Trump seeks simple answers to complex questions. That’s been the view of those interviewed by Politico. The president’s inability to find those simple answers has frustrated him early in his term.

My sense is that Trump needs to buck up and get ready to understand the complexities of the job he sought — and then won!

He talked tough during the campaign. He “told it like it is,” in the words of those who voted for him. He bragged about doing for the country what he did for his business empire; he didn’t mention, of course, the many failures his business interests have produced.

The point, though, is that the massive federal government is a complex machine. It’s a labyrinth of agencies — some of which compete against each other. The president is the chief executive of the government, but he cannot run it like a CEO.

He must be a team player. He must learn to cajole, not coerce.

Will this president learn the lesson? Can he overcome the obstacles he didn’t see laying before him? Can this man actually learn to govern and run a government with which he had zero prior contact?

Believe it or not, I hope he succeeds.

I just am doubting he can rid himself of the temptation to “run the government like a business.”

GOP wonders: Is the president really one of us?

Donald J. Trump’s doubling down over whether Russian strongman Vladimir Putin deserves his “respect” has drawn criticism from expected and — in the eyes of some — unexpected sources.

The surprise seems to be coming from congressional Republicans who are none too happy with the president’s equating U.S. and Russian behavior.

Some have called Trump’s seeming defense of Putin’s history of murder and mayhem an indefensible position.

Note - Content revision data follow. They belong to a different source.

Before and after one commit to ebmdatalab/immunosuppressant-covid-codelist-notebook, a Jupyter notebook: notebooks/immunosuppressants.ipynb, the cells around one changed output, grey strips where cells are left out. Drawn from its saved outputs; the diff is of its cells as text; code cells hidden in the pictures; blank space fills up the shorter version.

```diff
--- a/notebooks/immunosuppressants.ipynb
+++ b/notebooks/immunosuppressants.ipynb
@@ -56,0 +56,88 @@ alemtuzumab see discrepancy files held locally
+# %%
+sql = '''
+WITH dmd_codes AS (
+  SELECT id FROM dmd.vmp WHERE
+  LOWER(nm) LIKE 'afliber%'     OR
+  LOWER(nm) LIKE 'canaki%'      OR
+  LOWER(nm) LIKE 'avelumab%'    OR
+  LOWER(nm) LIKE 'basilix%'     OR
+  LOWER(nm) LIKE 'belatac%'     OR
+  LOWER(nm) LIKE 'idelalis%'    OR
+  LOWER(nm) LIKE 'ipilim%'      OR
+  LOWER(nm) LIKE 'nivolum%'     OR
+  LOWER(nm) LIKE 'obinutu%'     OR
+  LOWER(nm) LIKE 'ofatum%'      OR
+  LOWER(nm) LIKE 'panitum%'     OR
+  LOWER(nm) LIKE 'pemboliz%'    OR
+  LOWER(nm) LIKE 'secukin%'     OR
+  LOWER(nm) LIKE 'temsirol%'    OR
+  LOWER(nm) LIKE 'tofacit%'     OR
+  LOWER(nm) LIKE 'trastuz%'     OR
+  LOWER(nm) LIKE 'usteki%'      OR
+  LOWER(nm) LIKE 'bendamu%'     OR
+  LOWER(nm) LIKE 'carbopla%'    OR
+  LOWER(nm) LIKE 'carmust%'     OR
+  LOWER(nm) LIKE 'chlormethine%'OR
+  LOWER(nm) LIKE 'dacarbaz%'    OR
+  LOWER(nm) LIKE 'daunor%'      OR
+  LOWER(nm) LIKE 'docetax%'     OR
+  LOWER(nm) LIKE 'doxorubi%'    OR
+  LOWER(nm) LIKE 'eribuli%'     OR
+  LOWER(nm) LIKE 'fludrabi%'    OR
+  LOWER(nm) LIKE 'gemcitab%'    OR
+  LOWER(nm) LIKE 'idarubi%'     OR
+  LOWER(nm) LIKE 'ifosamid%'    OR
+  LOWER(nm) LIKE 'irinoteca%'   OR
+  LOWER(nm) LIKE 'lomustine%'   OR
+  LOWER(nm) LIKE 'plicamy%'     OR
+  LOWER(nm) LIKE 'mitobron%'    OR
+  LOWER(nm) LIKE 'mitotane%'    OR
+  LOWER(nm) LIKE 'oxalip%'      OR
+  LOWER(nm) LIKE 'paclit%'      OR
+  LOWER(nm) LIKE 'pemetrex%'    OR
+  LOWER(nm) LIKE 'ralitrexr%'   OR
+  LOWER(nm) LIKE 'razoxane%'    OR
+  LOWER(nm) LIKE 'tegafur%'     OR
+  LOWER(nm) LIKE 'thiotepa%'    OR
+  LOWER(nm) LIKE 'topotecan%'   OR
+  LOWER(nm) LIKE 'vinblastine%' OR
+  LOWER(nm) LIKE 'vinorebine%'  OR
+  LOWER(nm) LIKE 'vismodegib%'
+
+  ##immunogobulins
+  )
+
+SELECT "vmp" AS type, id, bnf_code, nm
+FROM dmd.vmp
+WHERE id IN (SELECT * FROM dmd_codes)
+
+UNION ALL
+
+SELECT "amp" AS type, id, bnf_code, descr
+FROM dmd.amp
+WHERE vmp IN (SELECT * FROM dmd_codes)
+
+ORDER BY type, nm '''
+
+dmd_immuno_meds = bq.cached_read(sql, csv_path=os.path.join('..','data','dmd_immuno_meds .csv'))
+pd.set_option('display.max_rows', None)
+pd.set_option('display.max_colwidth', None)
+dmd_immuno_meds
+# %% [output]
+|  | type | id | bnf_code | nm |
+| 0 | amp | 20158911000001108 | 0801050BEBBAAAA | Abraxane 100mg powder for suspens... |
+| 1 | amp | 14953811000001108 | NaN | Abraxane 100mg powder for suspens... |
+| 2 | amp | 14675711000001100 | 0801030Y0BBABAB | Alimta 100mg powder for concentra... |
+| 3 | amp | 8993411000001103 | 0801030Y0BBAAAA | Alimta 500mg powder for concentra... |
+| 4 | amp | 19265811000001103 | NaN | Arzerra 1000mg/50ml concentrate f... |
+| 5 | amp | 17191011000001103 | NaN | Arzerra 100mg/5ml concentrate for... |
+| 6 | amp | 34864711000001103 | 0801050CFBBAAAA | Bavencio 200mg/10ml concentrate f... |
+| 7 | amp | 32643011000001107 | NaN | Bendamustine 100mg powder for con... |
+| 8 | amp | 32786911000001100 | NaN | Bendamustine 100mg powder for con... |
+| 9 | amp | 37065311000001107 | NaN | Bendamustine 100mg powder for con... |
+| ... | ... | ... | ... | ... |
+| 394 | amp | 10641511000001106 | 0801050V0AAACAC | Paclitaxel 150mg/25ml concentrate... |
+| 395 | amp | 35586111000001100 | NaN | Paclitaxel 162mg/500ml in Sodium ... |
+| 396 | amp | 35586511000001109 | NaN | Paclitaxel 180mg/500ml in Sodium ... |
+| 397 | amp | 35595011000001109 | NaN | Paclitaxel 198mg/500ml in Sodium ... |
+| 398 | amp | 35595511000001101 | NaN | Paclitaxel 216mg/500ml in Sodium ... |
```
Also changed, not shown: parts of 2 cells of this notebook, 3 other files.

According to Politico: “He’s a thug,” Senate Majority Leader Mitch McConnell (R-Ky.) said of Putin on Sunday on CNN’s “State of the Union.” “The Russians annexed Crimea, invaded Ukraine and messed around in our elections. No, I don’t think there’s any equivalency between the way the Russians conduct themselves and the way the United States does.”

There’s also that issue of alleged murder of journalists and dissidents in Russia.

Trump’s interview with Fox News’s Bill O’Reilly has been broadcast tonight and it appears to illustrate quite graphically the president’s misplaced priorities in our geopolitical relationships. Putin is a bad guy, but the president wants the United States to “get along with Russia.”

Politico reported further: “I’m not going to critique the president’s every utterance,” the Senate leader said. “But I do think America is exceptional, America is different. We don’t operate in any way the way the Russians do. I think there’s a clear distinction here that all Americans understand, and I would not have characterized it that way.”

Trump doesn’t get it. He isn’t going to acknowledge the United States’ continued status as the greatest nation on Earth. He has vowed to “make America great again.” I would submit that giving the Russian thugs who run things in the Kremlin a pass on their behavior is no way to restore a level of greatness that’s not been lost.

Are the Republicans in Congress finally going to start asking themselves: Is this what we really want in a commander in chief?